Warrants that give the right to buy a company's ordinary shares at a fixed price between two specific dates tend to exaggerate the performance of the ordinary shares. David Paterson, Fleming investment director, said: "Both the share price and the net asset value of the China fund fell during the year The fund is exposed to both China and Hong Kong.

"The warrants mean that the investment trust will fall further than the market. It will remain a difficult and volatile market, although some companies' p/e ratios look quite good. Hong Kong will remain especially sensitive to changes in US interest rates."

Also among the poor performers was Fleming's high-income warrants fund. This fund is invested in the warrants of UK companies that pay a higher-than-normal dividend. Mr Paterson said that the performance of the fund had been hit because for a period high-yielding shares had underperformed the market.

Mr Paterson said: "The FT-SE is now yielding about 4 per cent, compared with the fund, which is aimed at yielding 4. 5 per cent." But he added: "At the beginning of the year the high-income trust was standing at a 5.5 per cent premium. It is now standingat a 3 per cent discount."

Nick Hodgson, Thornton's director, said: "Nearly all the Far East markets did badly. The only markets that went up were Korea, Taiwan and Sri Lanka."

Fleming also runs one of the top perfoming funds over one year. The Japanese Warrants fund benefited from being invested in one of the few markets that rose over the year. Again the warrants meant that any market movement was exaggerated.

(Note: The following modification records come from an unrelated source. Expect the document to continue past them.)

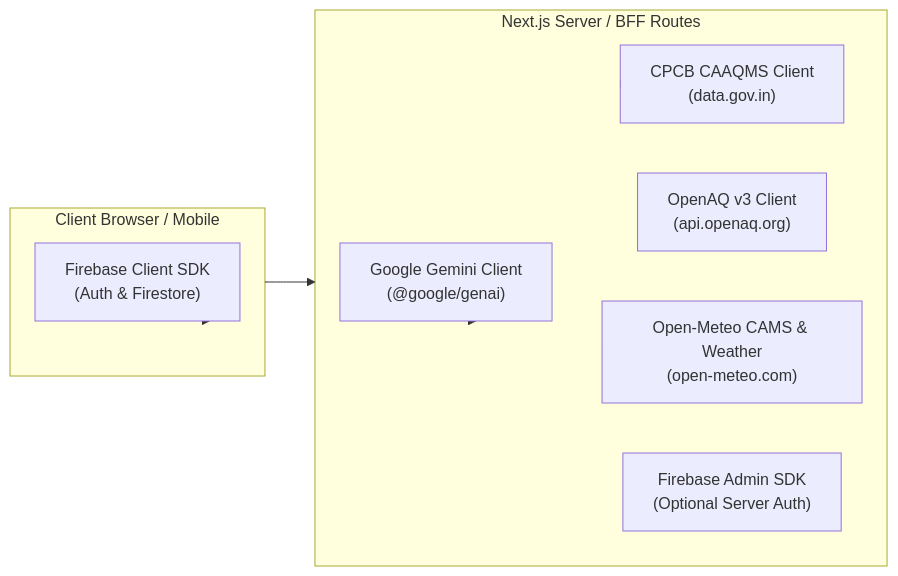
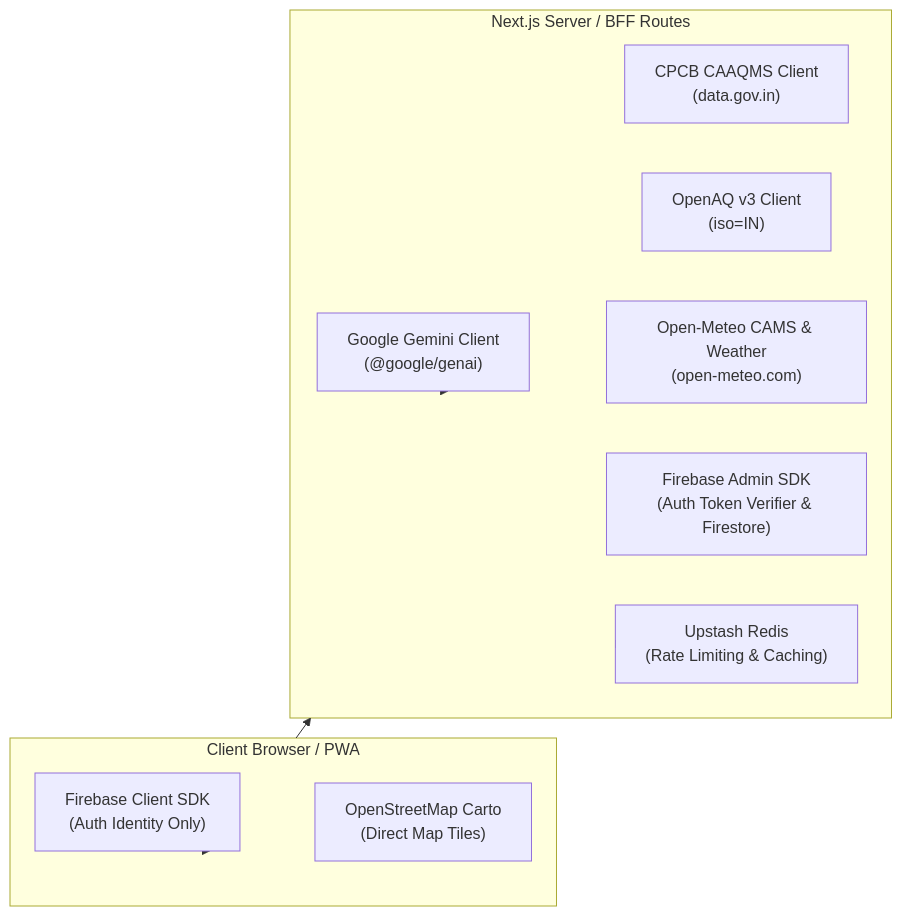
The diagram in docs/api-dependency-matrix.md (agnidiptasarkar123-dev/prompt_6), drawn with Mermaid before and after one commit. The commit also changed other lines of this file and 13 other files, not shown here.

Commit message:
docs: complete Phase 0 architecture audit revisions, decision log, and provenance specifications

````diff
--- a/docs/api-dependency-matrix.md
+++ b/docs/api-dependency-matrix.md
@@ -13,22 +13,26 @@
 ```mermaid
 flowchart LR
-    subgraph Client["Client Browser / Mobile"]
-        FB_Client["Firebase Client SDK\n(Auth & Firestore)"]
+    subgraph Client["Client Browser / PWA"]
+        FB_Client["Firebase Client SDK\n(Auth Identity Only)"]
+        OSM_Tiles["OpenStreetMap Carto\n(Direct Map Tiles)"]
     end
 
     subgraph Backend["Next.js Server / BFF Routes"]
         SRV_Gemini["Google Gemini Client\n(@google/genai)"]
         SRV_CPCB["CPCB CAAQMS Client\n(data.gov.in)"]
-        SRV_OpenAQ["OpenAQ v3 Client\n(api.openaq.org)"]
+        SRV_OpenAQ["OpenAQ v3 Client\n(iso=IN)"]
         SRV_Meteo["Open-Meteo CAMS & Weather\n(open-meteo.com)"]
-        SRV_FB_Admin["Firebase Admin SDK\n(Optional Server Auth)"]
+        SRV_FB_Admin["Firebase Admin SDK\n(Auth Token Verifier & Firestore)"]
+        REDIS_Cache["Upstash Redis\n(Rate Limiting & Caching)"]
     end
 
     Client --> Backend
     Client --> FB_Client
+    Client --> OSM_Tiles
     Backend --> SRV_Gemini
     Backend --> SRV_CPCB
     Backend --> SRV_OpenAQ
     Backend --> SRV_Meteo
     Backend --> SRV_FB_Admin
+    Backend --> REDIS_Cache
 ```
````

One of the best-performing markets over the year was Brazil. Juliet Bullick, Foreign & Colonial emerging markets adviser, said: "The emphasis on the fund was on the mid-cap stocks, which have done extremely well. Over the year, real inflation has fallen from about 50 per cent a month to about 3 per cent a month, and the mid-caps have been extremely well placed to take advantage of that recovery."

Sumit, a venture capital investment trust, has also performed very well. Lindsay Bury, its chief executive, said that the fund had benefited from a number of successful flotations over the year.

"One company we had a stake in was Partco; another was the Nottingham Group.'' He added that the investment trust had significant stakes in others yet to come to market.

INVESTMENT TRUSTS The best £ 1 Edinburgh Japan Warrants 157.65

2 Sumit 156.62

3 Brazilian Investment 140.10

4 Manakin Holdings 127.78

5 Fleming Japanese Warrants 125.99

6 Kleinwort Development Fund 125.09

7 Mezzanine Capital & Income (2001) 122.81

8 Dunedin Enterprise 120.36

9 HTR Japanese Smaller Companies 120.28

10 JF Fledgling Japan 119.25

The worst 429 River & Mercantile Extra Warrants 51.72

430 Scottish Investment Warrants 50. 53

431 Edinburgh Java Warrants 48.39

432 Wigmore Property Warrants 46.66

433 TR Far East Income Warrants 45.60

434 Fleming High Income Warrants 42.31

435 Fleming Chinese Warrants 41.66

436 Northern American Gas Warrants 28.57

437 Pacific Horizon Warrants 28.00

438 Thornton Asian Emerging Mkts Warrants 26.44

Table shows the value on 2 January 1995 of £100 invested a year earlier. Figures are on a mid-market to mid-market basis, with net income reinvested. Source: Micropal